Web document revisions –
= = = =

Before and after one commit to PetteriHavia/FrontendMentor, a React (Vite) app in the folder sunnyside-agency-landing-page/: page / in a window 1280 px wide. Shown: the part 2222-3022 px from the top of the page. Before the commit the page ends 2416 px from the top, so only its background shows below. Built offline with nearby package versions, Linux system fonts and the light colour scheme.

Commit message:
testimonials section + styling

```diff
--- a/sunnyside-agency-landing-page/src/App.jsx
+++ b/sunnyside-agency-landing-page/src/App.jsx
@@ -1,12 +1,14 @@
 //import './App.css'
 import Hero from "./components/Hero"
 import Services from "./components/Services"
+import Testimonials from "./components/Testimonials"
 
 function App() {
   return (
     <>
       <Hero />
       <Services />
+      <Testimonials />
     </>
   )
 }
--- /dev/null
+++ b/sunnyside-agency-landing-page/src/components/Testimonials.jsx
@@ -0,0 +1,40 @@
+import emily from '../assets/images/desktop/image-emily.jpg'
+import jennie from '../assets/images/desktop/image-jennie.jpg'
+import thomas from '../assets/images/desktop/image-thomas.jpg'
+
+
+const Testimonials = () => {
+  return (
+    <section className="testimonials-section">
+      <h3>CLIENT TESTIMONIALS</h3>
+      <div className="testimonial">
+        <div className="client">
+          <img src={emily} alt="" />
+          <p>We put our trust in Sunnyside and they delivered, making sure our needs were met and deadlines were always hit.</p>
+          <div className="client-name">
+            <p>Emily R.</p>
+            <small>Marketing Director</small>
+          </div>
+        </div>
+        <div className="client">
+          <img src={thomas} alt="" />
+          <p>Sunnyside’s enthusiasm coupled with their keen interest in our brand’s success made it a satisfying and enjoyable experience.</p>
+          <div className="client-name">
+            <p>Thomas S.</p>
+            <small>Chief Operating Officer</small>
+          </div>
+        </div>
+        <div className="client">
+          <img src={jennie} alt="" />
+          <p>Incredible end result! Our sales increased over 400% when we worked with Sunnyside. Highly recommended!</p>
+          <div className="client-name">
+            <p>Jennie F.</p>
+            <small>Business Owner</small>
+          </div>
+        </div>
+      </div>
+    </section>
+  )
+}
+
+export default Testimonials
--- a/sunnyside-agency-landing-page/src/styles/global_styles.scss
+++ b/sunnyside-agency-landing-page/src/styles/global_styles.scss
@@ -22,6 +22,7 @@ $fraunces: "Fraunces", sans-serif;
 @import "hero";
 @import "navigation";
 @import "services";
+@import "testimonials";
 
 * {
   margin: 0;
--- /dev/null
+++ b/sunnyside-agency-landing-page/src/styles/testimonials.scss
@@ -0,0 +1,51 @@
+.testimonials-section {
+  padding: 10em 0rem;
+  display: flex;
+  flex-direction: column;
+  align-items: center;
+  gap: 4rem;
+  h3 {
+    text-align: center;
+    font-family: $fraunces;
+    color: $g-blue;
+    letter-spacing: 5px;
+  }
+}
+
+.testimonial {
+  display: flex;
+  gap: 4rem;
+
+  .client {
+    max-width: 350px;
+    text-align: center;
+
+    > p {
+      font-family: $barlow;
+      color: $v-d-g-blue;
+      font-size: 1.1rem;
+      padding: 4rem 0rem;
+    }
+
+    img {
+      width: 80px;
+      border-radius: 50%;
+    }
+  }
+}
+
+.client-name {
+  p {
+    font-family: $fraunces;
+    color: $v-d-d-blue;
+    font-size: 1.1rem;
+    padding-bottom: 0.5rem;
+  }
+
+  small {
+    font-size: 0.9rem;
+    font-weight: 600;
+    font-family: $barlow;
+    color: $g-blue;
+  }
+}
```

= = = =

Exercise – Output the records in full. Match them exactly.

Result below –
Before and after one commit to PetteriHavia/FrontendMentor, a React (Vite) app in the folder sunnyside-agency-landing-page/: page / in a window 1280 px wide. Shown: the part 2222-3022 px from the top of the page. Before the commit the page ends 2416 px from the top, so only its background shows below. Built offline with nearby package versions, Linux system fonts and the light colour scheme.

Commit message:
testimonials section + styling

```diff
--- a/sunnyside-agency-landing-page/src/App.jsx
+++ b/sunnyside-agency-landing-page/src/App.jsx
@@ -1,12 +1,14 @@
 //import './App.css'
 import Hero from "./components/Hero"
 import Services from "./components/Services"
+import Testimonials from "./components/Testimonials"
 
 function App() {
   return (
     <>
       <Hero />
       <Services />
+      <Testimonials />
     </>
   )
 }
--- /dev/null
+++ b/sunnyside-agency-landing-page/src/components/Testimonials.jsx
@@ -0,0 +1,40 @@
+import emily from '../assets/images/desktop/image-emily.jpg'
+import jennie from '../assets/images/desktop/image-jennie.jpg'
+import thomas from '../assets/images/desktop/image-thomas.jpg'
+
+
+const Testimonials = () => {
+  return (
+    <section className="testimonials-section">
+      <h3>CLIENT TESTIMONIALS</h3>
+      <div className="testimonial">
+        <div className="client">
+          <img src={emily} alt="" />
+          <p>We put our trust in Sunnyside and they delivered, making sure our needs were met and deadlines were always hit.</p>
+          <div className="client-name">
+            <p>Emily R.</p>
+            <small>Marketing Director</small>
+          </div>
+        </div>
+        <div className="client">
+          <img src={thomas} alt="" />
+          <p>Sunnyside’s enthusiasm coupled with their keen interest in our brand’s success made it a satisfying and enjoyable experience.</p>
+          <div className="client-name">
+            <p>Thomas S.</p>
+            <small>Chief Operating Officer</small>
+          </div>
+        </div>
+        <div className="client">
+          <img src={jennie} alt="" />
+          <p>Incredible end result! Our sales increased over 400% when we worked with Sunnyside. Highly recommended!</p>
+          <div className="client-name">
+            <p>Jennie F.</p>
+            <small>Business Owner</small>
+          </div>
+        </div>
+      </div>
+    </section>
+  )
+}
+
+export default Testimonials
--- a/sunnyside-agency-landing-page/src/styles/global_styles.scss
+++ b/sunnyside-agency-landing-page/src/styles/global_styles.scss
@@ -22,6 +22,7 @@ $fraunces: "Fraunces", sans-serif;
 @import "hero";
 @import "navigation";
 @import "services";
+@import "testimonials";
 
 * {
   margin: 0;
--- /dev/null
+++ b/sunnyside-agency-landing-page/src/styles/testimonials.scss
@@ -0,0 +1,51 @@
+.testimonials-section {
+  padding: 10em 0rem;
+  display: flex;
+  flex-direction: column;
+  align-items: center;
+  gap: 4rem;
+  h3 {
+    text-align: center;
+    font-family: $fraunces;
+    color: $g-blue;
+    letter-spacing: 5px;
+  }
+}
+
+.testimonial {
+  display: flex;
+  gap: 4rem;
+
+  .client {
+    max-width: 350px;
+    text-align: center;
+
+    > p {
+      font-family: $barlow;
+      color: $v-d-g-blue;
+      font-size: 1.1rem;
+      padding: 4rem 0rem;
+    }
+
+    img {
+      width: 80px;
+      border-radius: 50%;
+    }
+  }
+}
+
+.client-name {
+  p {
+    font-family: $fraunces;
+    color: $v-d-d-blue;
+    font-size: 1.1rem;
+    padding-bottom: 0.5rem;
+  }
+
+  small {
+    font-size: 0.9rem;
+    font-weight: 600;
+    font-family: $barlow;
+    color: $g-blue;
+  }
+}
```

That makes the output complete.